> **REQUIREMENT**
With the pictures left out, restate every entry word for word.

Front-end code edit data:
•••
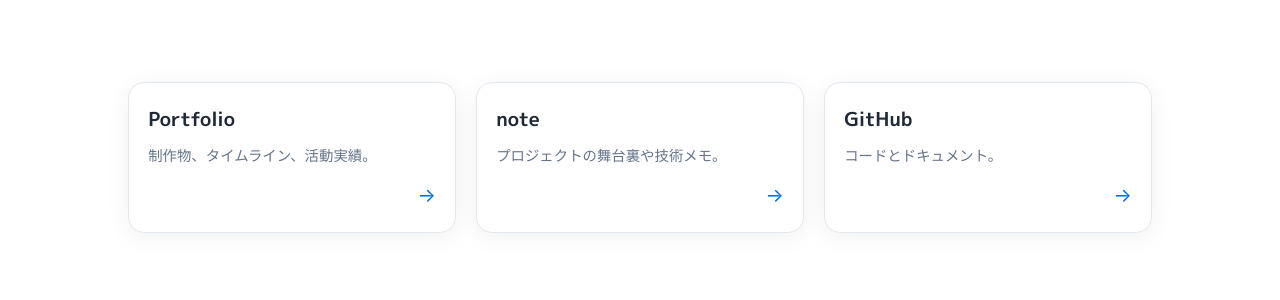
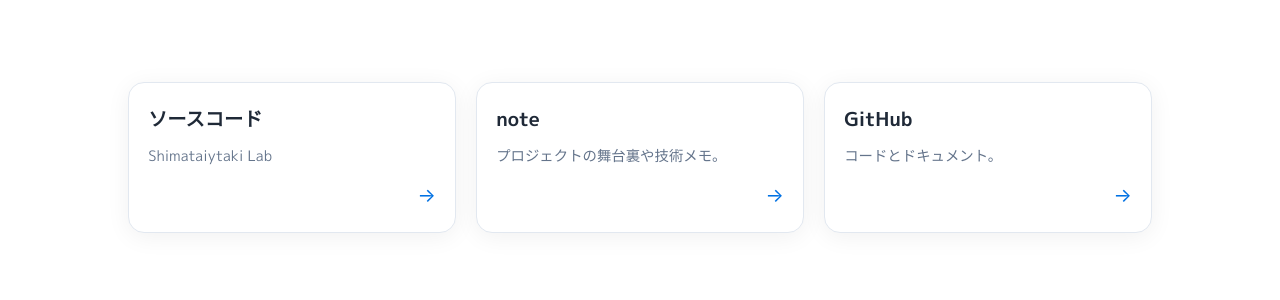
Before and after one commit to shimataiyaki/shimataiyaki.github.io, a Jekyll site: the page built from index.html, in a window 1280 px wide. Shown: the part 1156-1456 px from the top of the page. Built offline with Jekyll 4.4.1, drawn with Linux system fonts in a browser that asks for light colours; some of the changed lines change nothing that is shown.

Commit message:
Update index.html

```diff
--- a/index.html
+++ b/index.html
@@ -1,11 +1,19 @@
 ---
 layout: default
-title: Shimataiyaki | 個人開発と問題解決
-description: Shimataiyakiは、2008年生まれの個人クリエイター。デジタルとフィールドワークの交差点から、遊び心のあるプロダクトを生み出しています。Portfolio、note、GitHubへの入り口です。
-og_title: Shimataiyaki | 好奇心とアソビゴコロをカタチに
+
+title: Shimataiyaki | アイデアから、プロダクトまで。
+
+description: アイデアから、プロダクトまで。個人開発、プロジェクト、発信活動への入り口。
+
+og_title: Shimataiyaki | アイデアから、プロダクトまで。
+og_description: 個人開発、プロジェクト、発信活動への入り口。
+
 og_type: website
 og_image: /images/ogp.png
-twitter_title: Shimataiyaki | 好奇心とアソビゴコロをカタチに
+
+twitter_title: Shimataiyaki | アイデアから、プロダクトまで。
+twitter_description: 個人開発、プロジェクト、発信活動への入り口。
+
 css: /assets/css/home.css
 ---
 
@@ -40,9 +48,9 @@
     <section class="ui-section">
         <div class="ui-container">
             <div class="ui-grid ui-grid--3">
-                <a href="{{ '/portfolio.html' | relative_url }}" class="ui-card nav-card">
-                    <h3>Portfolio</h3>
-                    <p>制作物、タイムライン、活動実績。</p>
+                <a href="https://shimataiyaki-lab.github.io" class="ui-card nav-card">
+                    <h3>ソースコード</h3>
+                    <p>Shimataiytaki Lab</p>
                     <span class="card-arrow">→</span>
                 </a>
                 <a href="https://note.com/shimataiyaki" class="ui-card nav-card" target="_blank">
```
•••
> **YOUR SOLUTION**
Before and after one commit to shimataiyaki/shimataiyaki.github.io, a Jekyll site: the page built from index.html, in a window 1280 px wide. Shown: the part 1156-1456 px from the top of the page. Built offline with Jekyll 4.4.1, drawn with Linux system fonts in a browser that asks for light colours; some of the changed lines change nothing that is shown.

Commit message:
Update index.html

```diff
--- a/index.html
+++ b/index.html
@@ -1,11 +1,19 @@
 ---
 layout: default
-title: Shimataiyaki | 個人開発と問題解決
-description: Shimataiyakiは、2008年生まれの個人クリエイター。デジタルとフィールドワークの交差点から、遊び心のあるプロダクトを生み出しています。Portfolio、note、GitHubへの入り口です。
-og_title: Shimataiyaki | 好奇心とアソビゴコロをカタチに
+
+title: Shimataiyaki | アイデアから、プロダクトまで。
+
+description: アイデアから、プロダクトまで。個人開発、プロジェクト、発信活動への入り口。
+
+og_title: Shimataiyaki | アイデアから、プロダクトまで。
+og_description: 個人開発、プロジェクト、発信活動への入り口。
+
 og_type: website
 og_image: /images/ogp.png
-twitter_title: Shimataiyaki | 好奇心とアソビゴコロをカタチに
+
+twitter_title: Shimataiyaki | アイデアから、プロダクトまで。
+twitter_description: 個人開発、プロジェクト、発信活動への入り口。
+
 css: /assets/css/home.css
 ---
 
@@ -40,9 +48,9 @@
     <section class="ui-section">
         <div class="ui-container">
             <div class="ui-grid ui-grid--3">
-                <a href="{{ '/portfolio.html' | relative_url }}" class="ui-card nav-card">
-                    <h3>Portfolio</h3>
-                    <p>制作物、タイムライン、活動実績。</p>
+                <a href="https://shimataiyaki-lab.github.io" class="ui-card nav-card">
+                    <h3>ソースコード</h3>
+                    <p>Shimataiytaki Lab</p>
                     <span class="card-arrow">→</span>
                 </a>
                 <a href="https://note.com/shimataiyaki" class="ui-card nav-card" target="_blank">
```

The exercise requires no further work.